Sussex council defers vote on Phase 2 of Burton's Pond

Officials seek timetable on proposed signal at Route 24 intersection
June 19, 2017

Story Location:
Sloan Road
Millsboro  Delaware
United States

The developer of a proposed townhouse community near Long Neck has filed an amended site plan with a wider buffer after nearby residents opposed the original plan. 

During a June 13 hearing before Sussex County Council, Zac Crouch, engineer for developer Burton’s Pond LLC, said the buffer between the proposed development and adjacent Pinewater Woods would be increased from 20 feet to 50 feet.

After receiving approval for a 265 single-family home community, Burton's Pond LLC filed a conditional-use application for a second phase of development, across the road from the first phase. Plans call for 100 multifamily townhouses on a 31-acre parcel of medium-density-residential land, MR-1, at the Sloan Road-Route 24 intersection.

Following the hearing, on the suggestion of Council President Mike Vincent, R-Seaford, council voted 3-1 to defer a decision to allow absent Councilman Rob Arlett, R-Frankford, to review the record and listen to the audio of the public hearing so he could vote on the application. Councilman Sam Wilson, R-Georgetown, voted against the motion.

In addition, council instructed Planning and Zoning Director Janelle Cornwell to write a letter to Delaware Department of Transportation officials to check on a timetable for a traffic signal at the new Sloan Road/Route24/Hollymount Road intersection if the application is approved.

While the developer would be financially responsible for several road improvements for both projects – including the realignment of Sloan Road – DelDOT has not yet approved installing a traffic signal.

Crouch said all road work would be completed in anticipation of installing a traffic signal. Crouch said the developer has signed a signal agreement and would pay for it, but DelDOT is in charge of the timetable. “We are not saying it's not needed now. We can't say when it will go in,” he said.

The site plan includes a pool and pool house and residents would also have access to amenities in the Phase 1 single-family community, including use of Burton's Pond, said Ben Gordy, senior project manager with The Ocean Atlantic Companies.

Preserving woods is developer's goal

When quizzed by Councilman George Cole, R-Ocean View, about constructing single-family homes on the parcel, Crouch said the developer wanted to preserve as much woodlands as possible. The site plan includes 19 acres of open space including a large tract of woods with a walking path.

Crouch said open space would be limited and the required 10,000-square-foot lots for single-family homes would result in clearing all trees to make the project economically viable.

Cole said the change from AR-1 to MR-RPC zoning was approved by a previous council 10 years ago. “To be honest, I hate this,” he said. “Rural Sussex County should remain rural. What you have is what rural Sussex should look like,” he told residents in attendance.

However, Cole voted in favor of the zoning change in a 3-2 vote during the July 31, 2007 council meeting.

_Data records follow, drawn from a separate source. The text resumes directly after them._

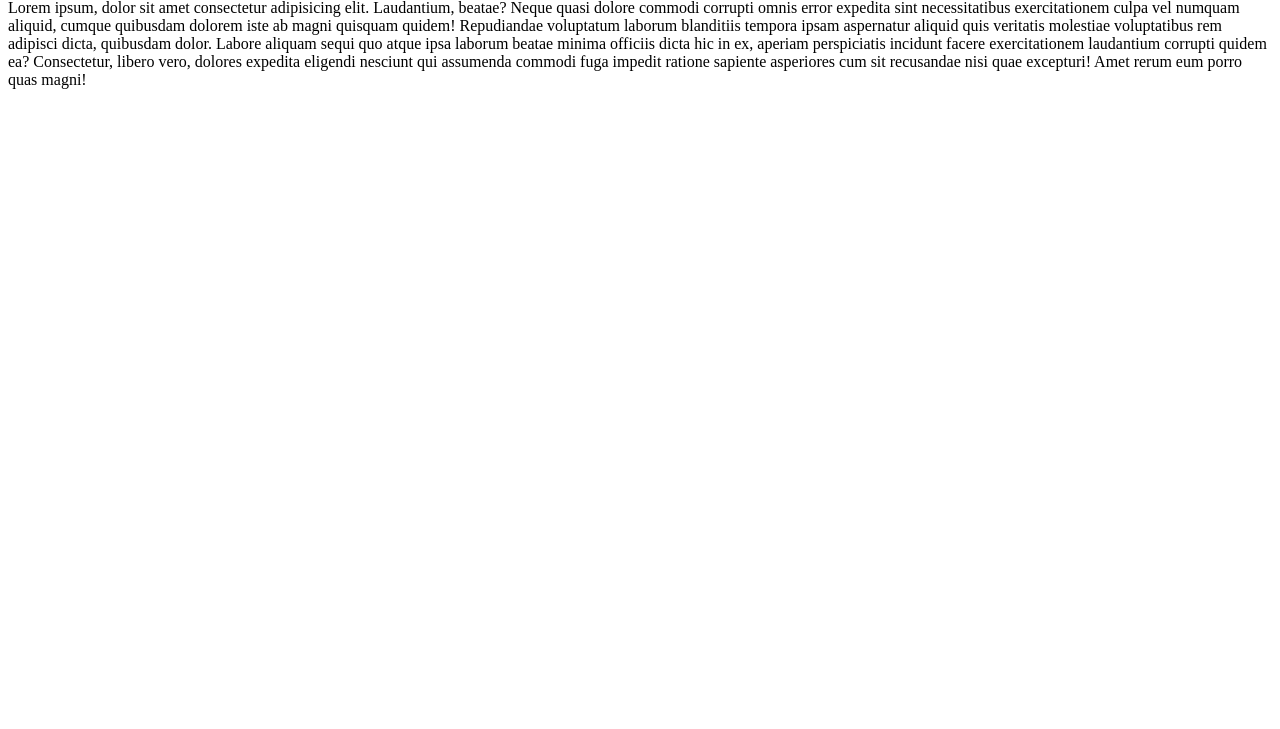
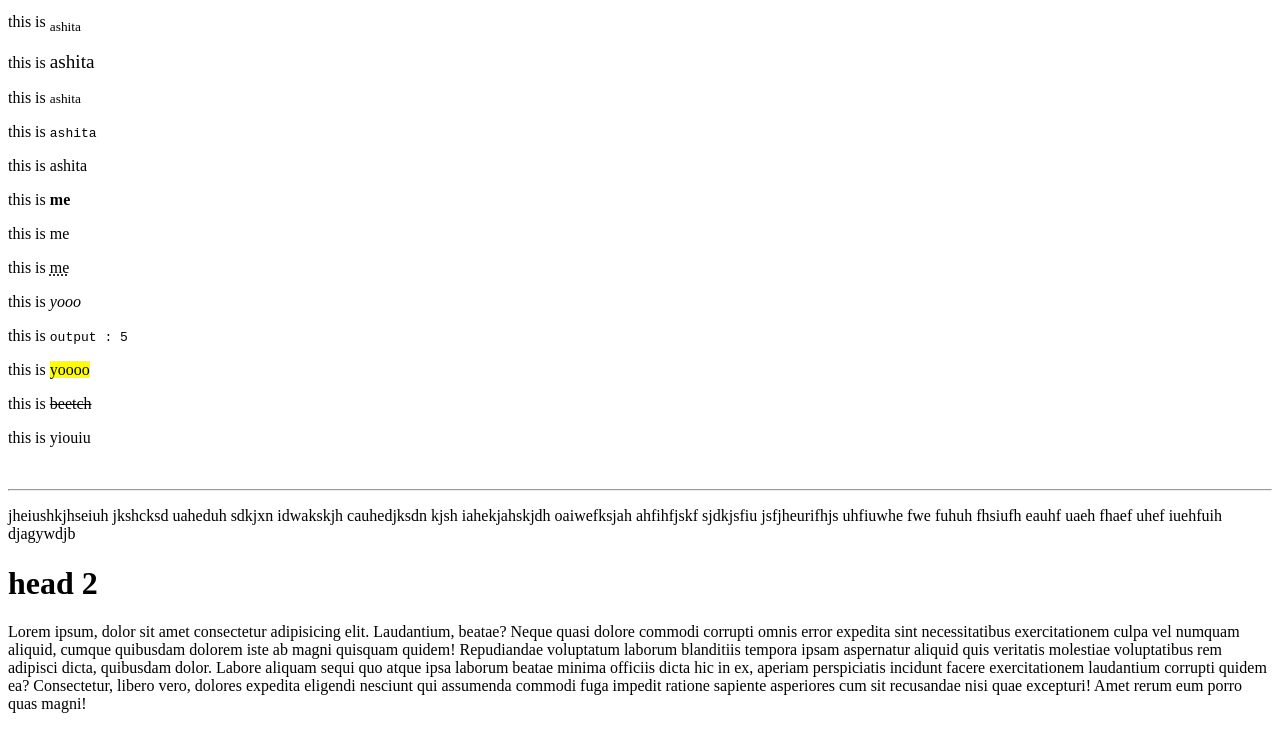
Before and after one commit to ashitaseth9454/FullStack_7_2020, a plain HTML site: page index.html in a window 1280 px wide. Shown: the part 431-1160 px from the top of the page. Before the commit the page ends 800 px from the top, so only its background shows below. Drawn offline with Linux system fonts and the light colour scheme.

Commit message:
logical and physical tags

```diff
--- a/index.html
+++ b/index.html
@@ -7,10 +7,28 @@
 </head>
 <body>
     <h1>Welcome</h1>
-    <marquee>ashita</marquee>
+    <marquee size="47">Ashita</marquee>
     <p>Lorem ipsum,<b> dolor</b> sit amet consectetur adipisicing elit. Magni possimus dolorem ratione vel in! Nesciunt, voluptatum. Libero explicabo inventore sequi dolores nobis ad? Quisquam enim expedita aperiam odit quia obcaecati iure ipsa maiores, dolorem quos similique perferendis provident. Earum dolorum nobis placeat sunt? Dolores iusto delectus itaque sunt consequuntur. Nemo adipisci aliquid nam tempore dolore numquam optio vitae delectus cupiditate quam, beatae, pariatur nostrum possimus animi facilis quae, dolor eveniet expedita. Et ab sint itaque atque incidunt delectus dolor rerum vitae molestiae architecto ad, cumque nam assumenda dolorum ducimus error commodi doloremque esse obcaecati earum quidem dolore sed tempore exercitationem!</p>
     <h1>head 1
     </h1>
+    <p>this is <b>ashita</b></p>
+    <p>this is <i>ashita</i></p>
+    <p>this is <s>ashita</s></p>
+    <p>this is <u>ashita</u></p>
+    <p>this is <sup>ashita</sup></p>
+    <p>this is <sub>ashita</sub></p>
+    <p>this is <big>ashita</big></p>
+    <p>this is <small>ashita</small></p>
+    <p>this is <tt>ashita</tt></p>
+    <p>this is ashita</p>
+    <p>this is <strong>me</strong></p>
+    <p>this is <weak>me</weak></p>
+    <p>this is <acronym title = "Ashita">me</acronym></p>
+    <p>this is <em>yooo</em> </p>
+    <p>this is <code>output : 5</code></p>
+    <p>this is <mark>yoooo</mark></p>
+    <p>this is <del> beetch</del> </p>
+    <p>this is <insert>yiouiu</insert> </p>
     <br>
     <hr size="2">
     <p>jheiushkjhseiuh jkshcksd uaheduh sdkjxn idwakskjh cauhedjksdn kjsh iahekjahskjdh oaiwefksjah ahfihfjskf sjdkjsfiu jsfjheurifhjs uhfiuwhe fwe fuhuh fhsiufh eauhf uaeh fhaef uhef iuehfuih djagywdjb</p>
```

Overdevelopment leads to traffic nightmare

Pinewater Woods resident Arnold Pitman said overdevelopment has created a monster for traffic in the area around the proposed community. Pitman, who is a member of Delaware Fire Police, said emergency vehicles and first responders can no longer respond quickly to alarms.

He said combined with the recently approved single-family project, there would be 500 to 1,000 new vehicles using the intersection. “I can't even picture that,” he said.

He suggested the development should be restricted to one-acre lots to blend in with other communities, which is acceptable to area residents.

“You have to take a look at the situation in this part of eastern Sussex County,” he told council. “At what point do you say enough is enough. This overdevelopment – you need to put skids on it. Our quality of life is affected by this.”

“The surrounding neighborhoods need to be considered,” said Pinewater Farm resident Norma Parks. “The trend here is single-family homes. This would change the character of the communities in the area. Higher density is not appropriate for this area.”

Cole said MR zoning allows four units to an acre – the proposed community's density is 3.3 units per acre. “Requiring one-acre lots at this point would be difficult. The cat is out of the bag,” Cole said, adding that state environmental officials commended the developer for preserving the wooded section of the parcel.

Property values at issue

Several residents have expressed concerns that the addition of townhouses would decrease value of their homes, which for the most part are large homes on large lots.

Gordy said it's a misconception that multifamily housing decreases property values of existing single-family homes. He said his company has several mixed-housing communities, including Breakwater, Coastal Club and The Peninsula. “There is no evidence of property values decreasing locally or nationally,” he said.

Attorney David Hutt said residents have expressed concerns about traffic and compatibility. He said the developer would be responsible for improving a notorious and dangerous intersection and eventually constructing a traffic signal.

He said mixed-use housing is not a detriment to surrounding properties. “We don't have to rely on national surveys. We have real world examples in Sussex County,” he said. “They are not high rises and will look the same as single-family homes in the area.”